### Assigned task
Your response should contain every line from the data below that holds the string "check".

### Exercise inputs

-----

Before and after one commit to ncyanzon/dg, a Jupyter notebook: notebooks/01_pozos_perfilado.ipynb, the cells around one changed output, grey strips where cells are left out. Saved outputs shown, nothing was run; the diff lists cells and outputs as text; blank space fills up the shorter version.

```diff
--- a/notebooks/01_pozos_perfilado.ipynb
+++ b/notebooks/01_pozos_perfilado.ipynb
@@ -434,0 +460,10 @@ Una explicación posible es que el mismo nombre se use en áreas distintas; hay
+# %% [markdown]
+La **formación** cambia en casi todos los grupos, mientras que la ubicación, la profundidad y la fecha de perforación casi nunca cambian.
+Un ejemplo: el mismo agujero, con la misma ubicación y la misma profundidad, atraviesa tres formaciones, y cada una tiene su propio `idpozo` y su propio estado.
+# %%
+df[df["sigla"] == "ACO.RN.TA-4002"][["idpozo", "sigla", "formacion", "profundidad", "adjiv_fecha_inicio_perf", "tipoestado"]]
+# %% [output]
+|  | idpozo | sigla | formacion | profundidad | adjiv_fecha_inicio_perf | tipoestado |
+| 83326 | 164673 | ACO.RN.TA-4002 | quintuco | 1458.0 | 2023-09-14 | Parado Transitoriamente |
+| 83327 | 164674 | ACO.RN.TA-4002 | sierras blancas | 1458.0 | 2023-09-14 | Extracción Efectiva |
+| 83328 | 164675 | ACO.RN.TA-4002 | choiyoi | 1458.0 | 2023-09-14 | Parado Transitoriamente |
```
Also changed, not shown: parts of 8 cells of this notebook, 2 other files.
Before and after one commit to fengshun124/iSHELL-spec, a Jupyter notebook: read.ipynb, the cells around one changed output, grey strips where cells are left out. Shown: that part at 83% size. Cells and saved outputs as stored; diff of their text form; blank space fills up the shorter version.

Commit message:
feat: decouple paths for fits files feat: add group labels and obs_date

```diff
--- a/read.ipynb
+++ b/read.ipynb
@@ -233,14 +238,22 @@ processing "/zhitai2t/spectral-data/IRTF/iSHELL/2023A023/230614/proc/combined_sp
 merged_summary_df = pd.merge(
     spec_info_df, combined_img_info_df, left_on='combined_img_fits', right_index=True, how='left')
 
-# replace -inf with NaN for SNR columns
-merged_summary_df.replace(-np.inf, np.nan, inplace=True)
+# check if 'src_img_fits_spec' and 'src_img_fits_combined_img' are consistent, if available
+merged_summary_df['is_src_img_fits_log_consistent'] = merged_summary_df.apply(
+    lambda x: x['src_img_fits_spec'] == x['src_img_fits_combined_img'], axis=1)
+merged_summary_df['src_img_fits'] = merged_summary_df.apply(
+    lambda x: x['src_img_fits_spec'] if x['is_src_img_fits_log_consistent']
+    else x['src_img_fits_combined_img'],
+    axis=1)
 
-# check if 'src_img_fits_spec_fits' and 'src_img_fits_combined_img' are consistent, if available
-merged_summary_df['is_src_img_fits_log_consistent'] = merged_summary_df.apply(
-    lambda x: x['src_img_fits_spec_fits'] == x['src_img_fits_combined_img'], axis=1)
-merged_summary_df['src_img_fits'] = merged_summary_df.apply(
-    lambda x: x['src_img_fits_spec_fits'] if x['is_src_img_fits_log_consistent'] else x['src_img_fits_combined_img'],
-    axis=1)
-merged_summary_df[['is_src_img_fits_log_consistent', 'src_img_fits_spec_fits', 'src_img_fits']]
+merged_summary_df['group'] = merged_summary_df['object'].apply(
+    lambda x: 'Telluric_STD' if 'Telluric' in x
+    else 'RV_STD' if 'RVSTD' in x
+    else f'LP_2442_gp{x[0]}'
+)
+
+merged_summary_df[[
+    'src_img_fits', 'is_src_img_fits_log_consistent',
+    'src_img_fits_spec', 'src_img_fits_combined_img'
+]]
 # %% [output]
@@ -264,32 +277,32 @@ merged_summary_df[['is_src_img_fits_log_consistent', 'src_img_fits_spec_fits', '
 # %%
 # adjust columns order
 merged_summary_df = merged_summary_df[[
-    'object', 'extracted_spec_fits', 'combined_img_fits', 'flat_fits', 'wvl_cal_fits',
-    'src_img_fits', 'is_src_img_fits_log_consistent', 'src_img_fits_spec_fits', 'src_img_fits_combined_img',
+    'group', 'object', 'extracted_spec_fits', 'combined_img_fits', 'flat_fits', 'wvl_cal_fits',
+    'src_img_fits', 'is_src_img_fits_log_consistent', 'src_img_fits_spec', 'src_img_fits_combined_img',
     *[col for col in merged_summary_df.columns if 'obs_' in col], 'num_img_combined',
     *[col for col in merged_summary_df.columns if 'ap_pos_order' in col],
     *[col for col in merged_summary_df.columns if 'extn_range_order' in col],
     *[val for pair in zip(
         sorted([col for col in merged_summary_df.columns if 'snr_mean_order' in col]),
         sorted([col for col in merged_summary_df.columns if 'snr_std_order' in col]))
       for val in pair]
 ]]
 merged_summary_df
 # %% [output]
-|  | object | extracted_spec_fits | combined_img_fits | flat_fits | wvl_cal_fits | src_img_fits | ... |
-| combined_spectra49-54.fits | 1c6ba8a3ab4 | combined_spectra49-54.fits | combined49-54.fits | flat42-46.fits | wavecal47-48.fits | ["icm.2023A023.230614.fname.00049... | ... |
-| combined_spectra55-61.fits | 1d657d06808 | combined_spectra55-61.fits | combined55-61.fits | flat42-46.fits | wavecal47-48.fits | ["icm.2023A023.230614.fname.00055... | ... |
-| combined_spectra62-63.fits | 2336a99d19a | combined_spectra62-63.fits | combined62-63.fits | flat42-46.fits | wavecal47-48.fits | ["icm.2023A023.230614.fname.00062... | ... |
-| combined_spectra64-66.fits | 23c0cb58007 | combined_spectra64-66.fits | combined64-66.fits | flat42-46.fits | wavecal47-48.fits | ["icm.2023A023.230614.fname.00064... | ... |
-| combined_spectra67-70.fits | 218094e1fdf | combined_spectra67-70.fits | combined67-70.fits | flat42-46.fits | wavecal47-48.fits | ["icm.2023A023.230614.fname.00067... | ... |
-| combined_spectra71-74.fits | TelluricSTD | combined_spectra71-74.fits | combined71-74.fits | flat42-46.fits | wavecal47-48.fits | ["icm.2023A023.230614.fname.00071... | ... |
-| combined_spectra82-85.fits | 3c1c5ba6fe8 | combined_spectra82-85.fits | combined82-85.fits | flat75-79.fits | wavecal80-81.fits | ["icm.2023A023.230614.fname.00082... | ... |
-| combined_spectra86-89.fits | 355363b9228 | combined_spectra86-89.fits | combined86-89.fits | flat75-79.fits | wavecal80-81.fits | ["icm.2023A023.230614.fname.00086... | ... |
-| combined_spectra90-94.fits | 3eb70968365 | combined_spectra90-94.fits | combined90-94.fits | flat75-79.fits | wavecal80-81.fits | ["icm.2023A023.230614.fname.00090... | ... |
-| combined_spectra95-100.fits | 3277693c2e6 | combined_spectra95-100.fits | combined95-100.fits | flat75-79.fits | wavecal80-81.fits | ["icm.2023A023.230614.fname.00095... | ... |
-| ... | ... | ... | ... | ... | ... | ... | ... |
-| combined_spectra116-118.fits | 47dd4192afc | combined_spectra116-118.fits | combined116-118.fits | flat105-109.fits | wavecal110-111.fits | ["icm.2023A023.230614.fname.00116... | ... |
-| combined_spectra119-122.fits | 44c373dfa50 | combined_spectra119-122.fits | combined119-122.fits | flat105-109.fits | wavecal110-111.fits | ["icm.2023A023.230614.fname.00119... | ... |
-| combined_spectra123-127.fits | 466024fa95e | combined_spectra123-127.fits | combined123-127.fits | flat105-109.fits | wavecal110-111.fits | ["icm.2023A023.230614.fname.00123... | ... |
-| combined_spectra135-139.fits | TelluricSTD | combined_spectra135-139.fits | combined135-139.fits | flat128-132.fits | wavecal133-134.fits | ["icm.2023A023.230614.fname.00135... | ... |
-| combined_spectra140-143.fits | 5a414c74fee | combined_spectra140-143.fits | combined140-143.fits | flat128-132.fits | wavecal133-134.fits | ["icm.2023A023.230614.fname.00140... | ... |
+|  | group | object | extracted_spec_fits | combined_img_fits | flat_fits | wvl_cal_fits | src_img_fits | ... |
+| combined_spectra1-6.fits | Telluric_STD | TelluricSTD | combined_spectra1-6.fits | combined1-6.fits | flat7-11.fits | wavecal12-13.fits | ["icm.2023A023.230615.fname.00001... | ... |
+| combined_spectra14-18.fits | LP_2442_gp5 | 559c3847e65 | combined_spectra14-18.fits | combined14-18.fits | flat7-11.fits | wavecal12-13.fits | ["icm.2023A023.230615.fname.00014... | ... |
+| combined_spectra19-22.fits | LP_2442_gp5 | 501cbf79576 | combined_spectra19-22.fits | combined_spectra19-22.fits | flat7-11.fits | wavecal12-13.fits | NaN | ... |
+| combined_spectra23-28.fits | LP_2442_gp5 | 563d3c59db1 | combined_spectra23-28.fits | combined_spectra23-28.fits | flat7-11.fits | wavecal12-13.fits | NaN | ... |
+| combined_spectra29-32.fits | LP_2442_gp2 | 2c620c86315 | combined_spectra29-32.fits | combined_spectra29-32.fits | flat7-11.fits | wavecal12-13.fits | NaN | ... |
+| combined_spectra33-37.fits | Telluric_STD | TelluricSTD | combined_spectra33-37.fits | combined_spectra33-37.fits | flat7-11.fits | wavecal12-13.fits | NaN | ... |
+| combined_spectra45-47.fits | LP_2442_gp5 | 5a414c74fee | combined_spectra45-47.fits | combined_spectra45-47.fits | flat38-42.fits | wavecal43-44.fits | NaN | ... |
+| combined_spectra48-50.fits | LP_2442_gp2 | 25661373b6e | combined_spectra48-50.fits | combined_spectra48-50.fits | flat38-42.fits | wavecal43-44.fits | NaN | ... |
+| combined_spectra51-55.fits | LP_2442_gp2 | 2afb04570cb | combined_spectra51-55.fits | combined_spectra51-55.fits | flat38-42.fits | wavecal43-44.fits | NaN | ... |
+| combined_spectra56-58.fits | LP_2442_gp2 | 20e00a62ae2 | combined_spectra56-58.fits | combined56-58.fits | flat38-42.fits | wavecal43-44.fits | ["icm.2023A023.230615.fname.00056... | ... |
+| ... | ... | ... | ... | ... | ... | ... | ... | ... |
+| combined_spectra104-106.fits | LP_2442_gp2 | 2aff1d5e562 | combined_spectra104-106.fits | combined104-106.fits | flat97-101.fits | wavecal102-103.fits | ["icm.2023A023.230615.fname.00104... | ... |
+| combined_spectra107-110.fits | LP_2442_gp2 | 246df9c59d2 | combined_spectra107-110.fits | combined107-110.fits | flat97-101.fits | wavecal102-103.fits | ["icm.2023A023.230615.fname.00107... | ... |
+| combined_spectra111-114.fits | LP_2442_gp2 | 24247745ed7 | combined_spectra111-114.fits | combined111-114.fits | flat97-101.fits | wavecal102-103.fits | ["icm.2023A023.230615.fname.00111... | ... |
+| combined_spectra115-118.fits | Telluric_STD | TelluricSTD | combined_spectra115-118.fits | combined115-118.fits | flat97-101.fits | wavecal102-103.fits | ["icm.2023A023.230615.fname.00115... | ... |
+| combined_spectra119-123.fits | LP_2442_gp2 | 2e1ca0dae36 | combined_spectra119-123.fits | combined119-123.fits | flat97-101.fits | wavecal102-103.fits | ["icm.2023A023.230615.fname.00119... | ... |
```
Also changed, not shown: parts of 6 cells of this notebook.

-----

### Solution below
+# check if 'src_img_fits_spec' and 'src_img_fits_combined_img' are consistent, if available
-# check if 'src_img_fits_spec_fits' and 'src_img_fits_combined_img' are consistent, if available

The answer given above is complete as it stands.